Planning a Small but Unique Wedding
Just because you’re planning a small wedding, doesn’t mean you’re going to have an easier time getting all the necessarily preparations done. Now that you’re engaged, the fun begins with planning and strategizing for your small but intimately sweet wedding. To kick this off, get your closest friends together and start brainstorming for ideas. Here are some things to consider in aligning your wedding preferences with your budget.
Guests – start with your guests. A small wedding is small because it is determined by the number of guests. Ideally, 50 guests would be sufficient for a head count, however, it will still be up to you if you want to strictly narrow it down to immediate family members and best friends only. For the entourage, you could stray from tradition and have only a Maid of Honor and a Best Man. If you have a few attendants, you can ask a few of them to help with manning guest and table posts.
Venue – if you’re working on a budget, you can hold your wedding in a small church or wedding venue or in your very own backyard or garage. By choosing the latter, you can hold two parts (ceremony and reception) both in one place. What will make it aesthetically appealing is how you will decorate it. Instead of spending too much on flowers, try using more candles and lights to bring your wedding to life. Ask your siblings or friends for help in preparing the giveaways, table and ceiling decorations, etc. While you are all at it, you get spend some nice quality time bonding over past stories and experiences. This will help you relax and keep you from pre-wedding jitters.
Appetizers – keep it simple by providing your own appetizers and by making the event a self-service one.
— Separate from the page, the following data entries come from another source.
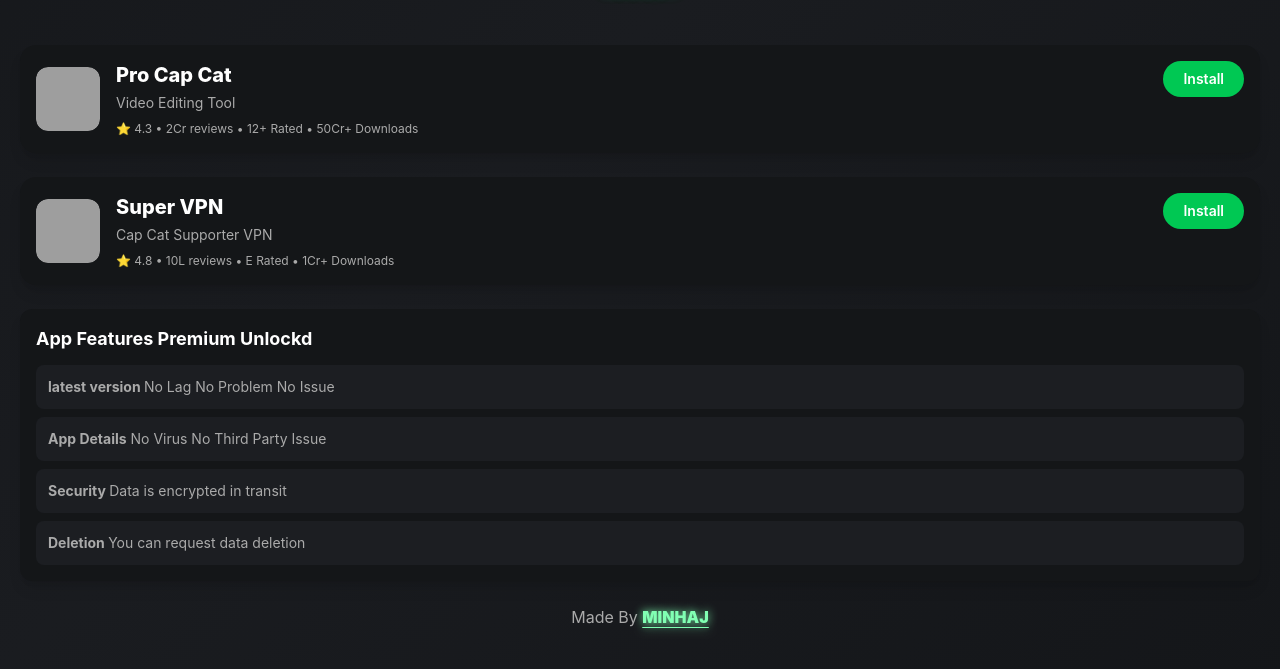
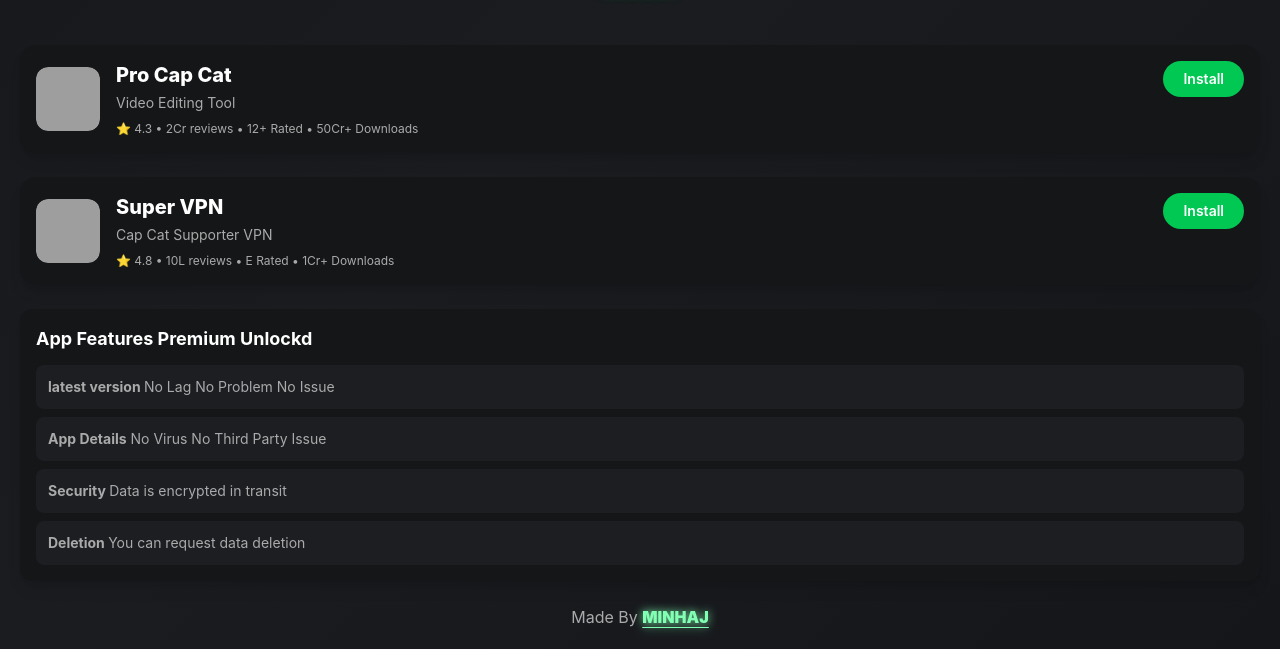
Before and after one commit to akashxeditor/Capcat, a plain HTML site: page index.html in a window 1280 px wide. Shown: the part 187-856 px from the top of the page. Drawn offline with nearby package versions, Linux system fonts and the light colour scheme; grey boxes are pictures that could not be loaded.

Commit message:
Update index.html

```diff
--- a/index.html
+++ b/index.html
@@ -167,7 +167,7 @@
     </div>
   </div>
 
-  <div class="text-center mt-10 pb-5 text-text-light">
+  <div class="text-center mt-10  text-text-light">
     Made By
     <a href="https://www.instagram.com/im_minhaj_yes?igsh=MTE2ZG5mOTd6aTVsNQ==" target="_blank" class="text-primary-green">
       <span class="minhaj-animated">MINHAJ</span>
```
You won’t need to hire servers and guests will have the chance to mingle more while getting rounds.
Alcoholic beverages – If you’re open about rocking out a party during your reception, ask your friends to bring their own booze (BYOB). This allows for a better selection of alcohol and you can even ask one of your friends to play bartender.
Meal – unless you have a resident chef (aka mom who’s a kitchen genius), you can’t avoid but use a caterer. Choose one that’s recommended by a friend or someone who’s had a good deal with one. Some guests might be traveling from far places and you’d want to give them a delightful, gastronomic experience after hours of being on the road. If you have the time and resources to prepare your own food, make sure you plan the dishes ahead of time and assign them accordingly.
Cake and Desserts – we always know one or two people who can bake. Get that family member or friend to make your desserts. It is the cupcake decade and you can come up with dozens of ideas for your wedding cake and use cupcakes instead. Or, if you really want that cake, you can design it with your baker and give it a personal touch. People are not that particular with desserts and they would munch on anything that’s sweet after a hearty meal anyway, but do make sure that your desserts look attractive and enticing enough to try.
If you want to save a bundle more, you can always opt for take-out food. It’s your wedding and you don’t have to follow the rules. As long as you’re happy with how things go and your guests don’t go home hungry, then you can scrimp without having to feel regretful. In the end, what counts is that your vows stay with you and your special someone as long and as faithful as promised.